I'm interested in making an attempt in prototyping a model in a CAD program and then have it sent out to a company to produce a master either by 3D printing or rapid prototyping. I was wondering what program I should get? Any good advice?

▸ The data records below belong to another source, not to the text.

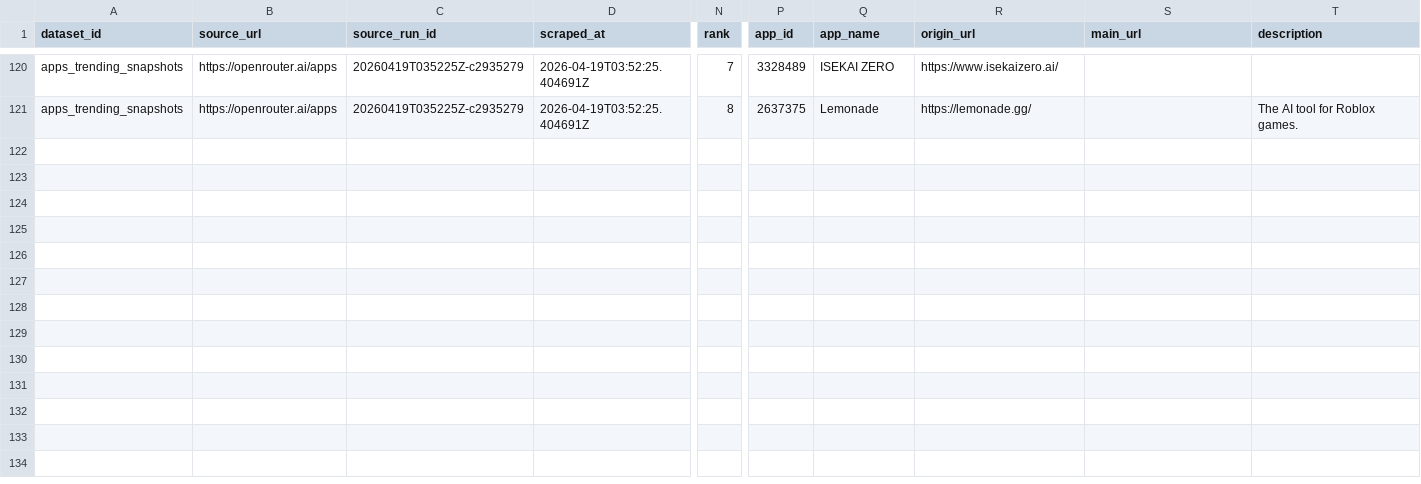
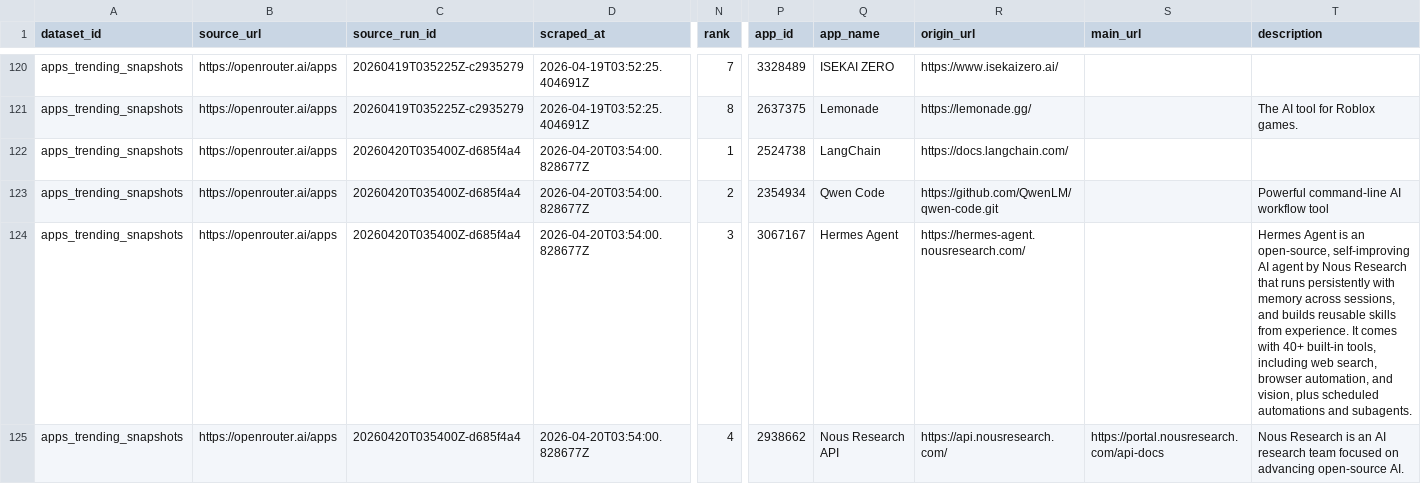
Before and after one commit to Henrywzh/alternative-data, a CSV file: data/normalized/openrouter/apps_trending_snapshots.csv, drawn as a sheet; only a part is shown, gaps mark what is left out; rows hold the shown columns only; the diff covers the shown part only; the diff names each change by its address in the sheet, - before the commit and + after, or states it on an @@ line.

```diff
--- a/data/normalized/openrouter/apps_trending_snapshots.csv
+++ b/data/normalized/openrouter/apps_trending_snapshots.csv
+row 122: apps_trending_snapshots | https://openrouter.ai/apps | 20260420T035400Z-d685f4a4 | 2026-04-20T03:54:00.828677Z | 1 | 2524738 | LangChain | https://docs.langchain.com/
+row 123: apps_trending_snapshots | https://openrouter.ai/apps | 20260420T035400Z-d685f4a4 | 2026-04-20T03:54:00.828677Z | 2 | 2354934 | Qwen Code | https://github.com/QwenLM/qwen-code.git |  | Powerful command-line AI workflow tool
+row 124: apps_trending_snapshots | https://openrouter.ai/apps | 20260420T035400Z-d685f4a4 | 2026-04-20T03:54:00.828677Z | 3 | 3067167 | Hermes Agent | https://hermes-agent.nousresearch.com/ |  | Hermes Agent is an open-source, self-improving AI agent by Nous Research that runs persistently with memory across sessions, and builds reusable skills from experience. It comes with 40+ built-in tools, including web search, browser automation, and vision, plus scheduled automations and subagents.
+row 125: apps_trending_snapshots | https://openrouter.ai/apps | 20260420T035400Z-d685f4a4 | 2026-04-20T03:54:00.828677Z | 4 | 2938662 | Nous Research API | https://api.nousresearch.com/ | https://portal.nousresearch.com/api-docs | Nous Research is an AI research team focused on advancing open-source AI.
```
Also changed, not shown: 4 added rows elsewhere in this file, data/normalized/openrouter/app_metadata_snapshots.csv, data/normalized/openrouter/app_usage_daily.csv, 7 other files.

I read that some people use Blender 3D with some CAD tool add on.

ajmadison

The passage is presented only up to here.